◆ **TO DO**:
Please state the number of lines in the listing that contain the word "Before", and nothing else.

◆ **DATA UNDER STUDY**:
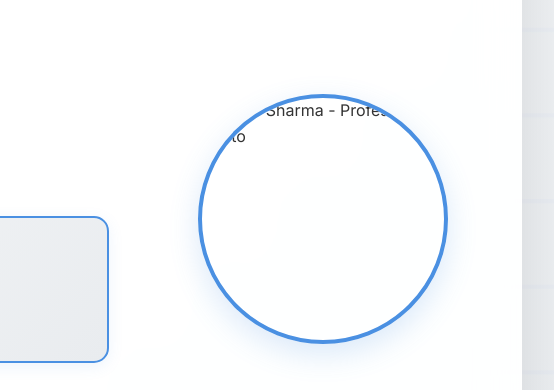
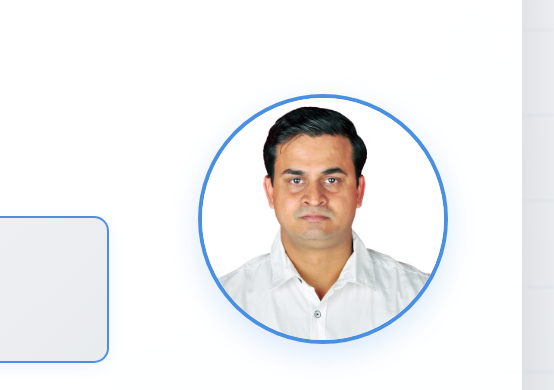
Before and after one commit to samirsharma772000-hue/Samir-Portfolio, a plain HTML site: page index.html in a window 1280 px wide. Shown: the part 229-619 px from the top of the page, 726-1280 px from the left. Drawn offline with Linux system fonts and the light colour scheme.

Commit message:
Fix: Update image extension from .png to .jpeg

```diff
--- a/index.html
+++ b/index.html
@@ -82,7 +82,7 @@
                 </div>
                 <div class="hero-image">
                     <div class="profile-photo">
-                        <img src="Samir_Resume_Pic.png" alt="Samir Sharma - Professional Photo" />
+                        <img src="Samir_Resume_Pic.jpeg" alt="Samir Sharma - Professional Photo" />
                     </div>
                 </div>
             </div>
```
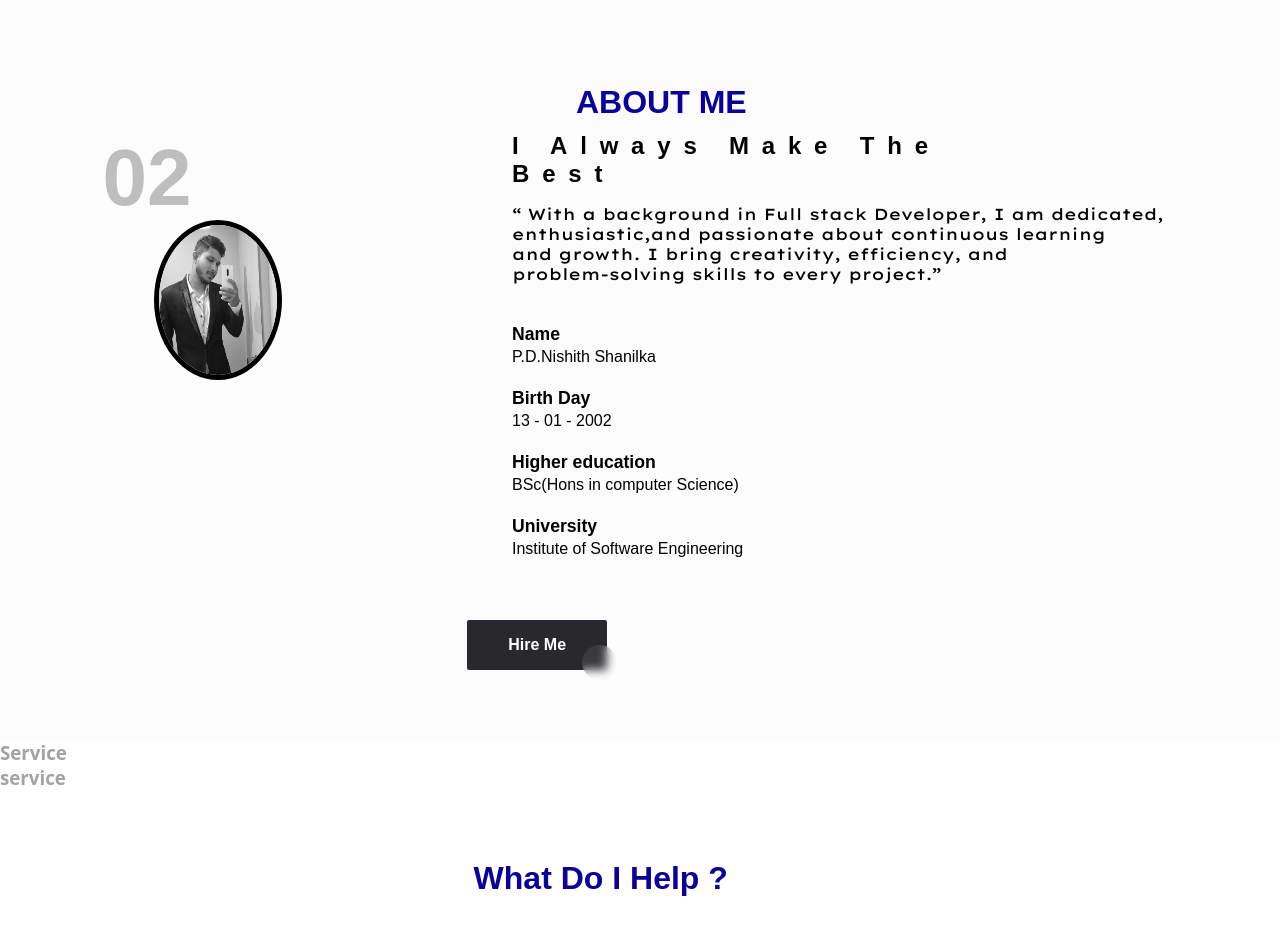
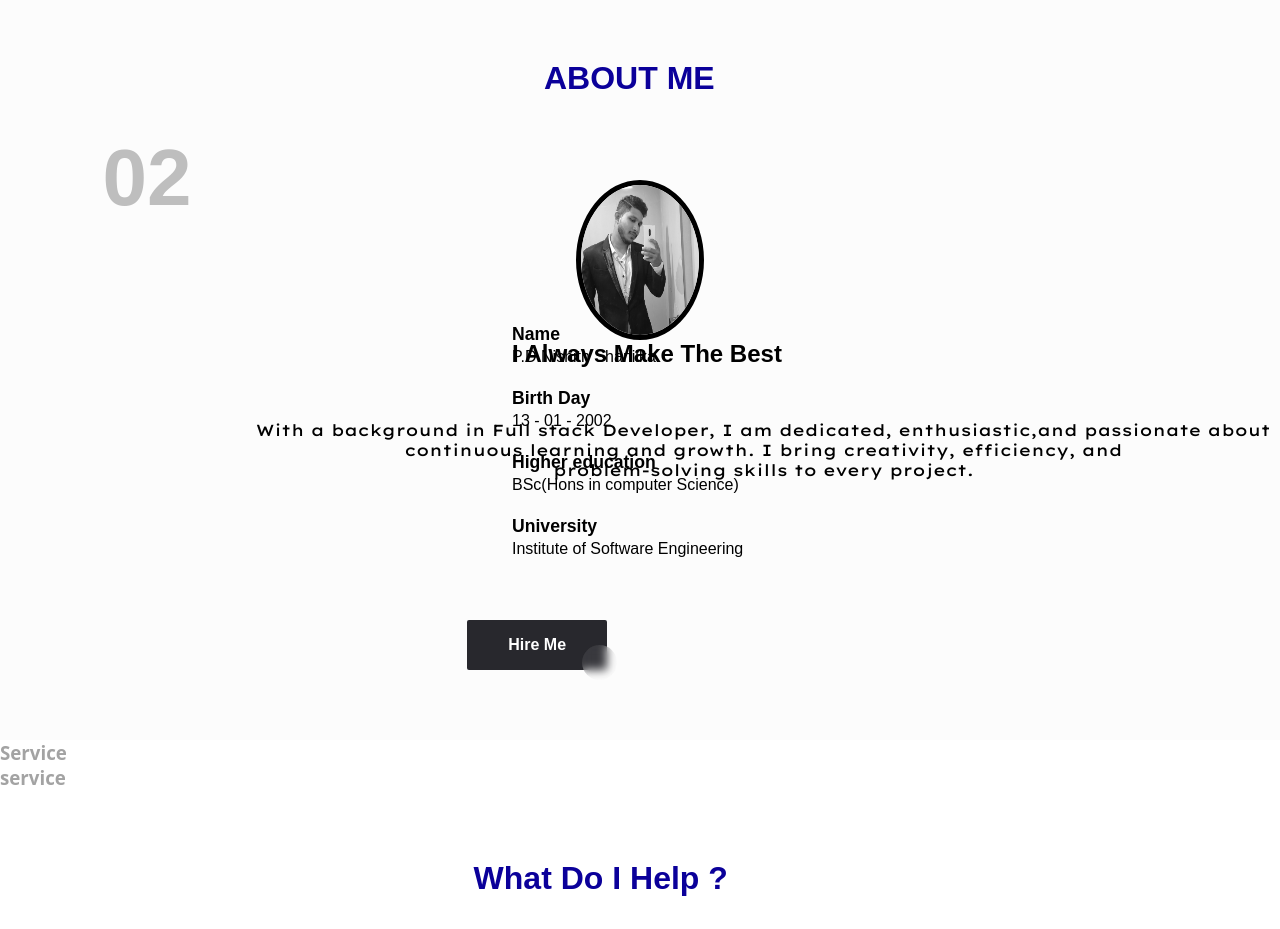
Before and after one commit to DonShanilka/portfolio, a plain HTML site: page home.html in a window 1280 px wide. Shown: the part 860-1789 px from the top of the page. Drawn offline with nearby package versions, Linux system fonts and the light colour scheme; a web font is replaced by a local one.

Commit message:
change about page css

```diff
--- a/home.html
+++ b/home.html
@@ -103,13 +103,13 @@
 
         <img src="assests/image/DSC_0986-02-01.jpeg" alt="" class="about-image-03">
 
-    <h5 class="about-header">I Always Make The <br>Best</h5>
+    <h5 class="about-header">I Always Make The Best</h5>
 
         <p class="about-p">
-            “ With a background in Full stack Developer, I am dedicated, <br>
-            enthusiastic,and passionate about continuous learning <br> and growth.
-            I bring creativity, efficiency, and <br> problem-solving
-            skills to every project.”
+            With a background in Full stack Developer, I am dedicated,
+            enthusiastic,and passionate about <br> continuous learning  and growth.
+            I bring creativity, efficiency, and  <br>  problem-solving
+            skills to every project.
         </p>
 
 <!--details section-->
--- a/style/about.css
+++ b/style/about.css
@@ -18,10 +18,9 @@
     font-style: normal;
     font-size: 200%;
     text-align: center;
-
     position: absolute;
-    top: 18%;
-    left: 45%;
+    top: 15%;
+    left: 42.5%;
 }
 
 .about-header {
@@ -31,20 +30,19 @@
     font-weight: bold;
     font-style: normal;
     font-size: 150%;
-
+    text-align: center;
     position: absolute;
     left: 40%;
-    letter-spacing: 1vw;
-    top: 24%;
+    top: 50%;
     z-index: 2;
 }
 
 .about-p {
     color: #000000;
     position: absolute;
-    left: 40%;
-    top: 33%;
-
+    left: 20%;
+    top: 60%;
+    text-align: center;
     font-family: "Lexend Giga", sans-serif;
     font-optical-sizing: auto;
     font-weight: weight;
@@ -173,8 +171,8 @@
     width: 10%;
     height: 20%;
     position: absolute;
-    left: 12%;
-    top: 35%;
+    left: 45%;
+    top: 30%;
     border: 5px solid rgb(0, 0, 0);
     z-index: 1;
     border-radius: 50%;
```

◆ **FINISHED TASK**:
2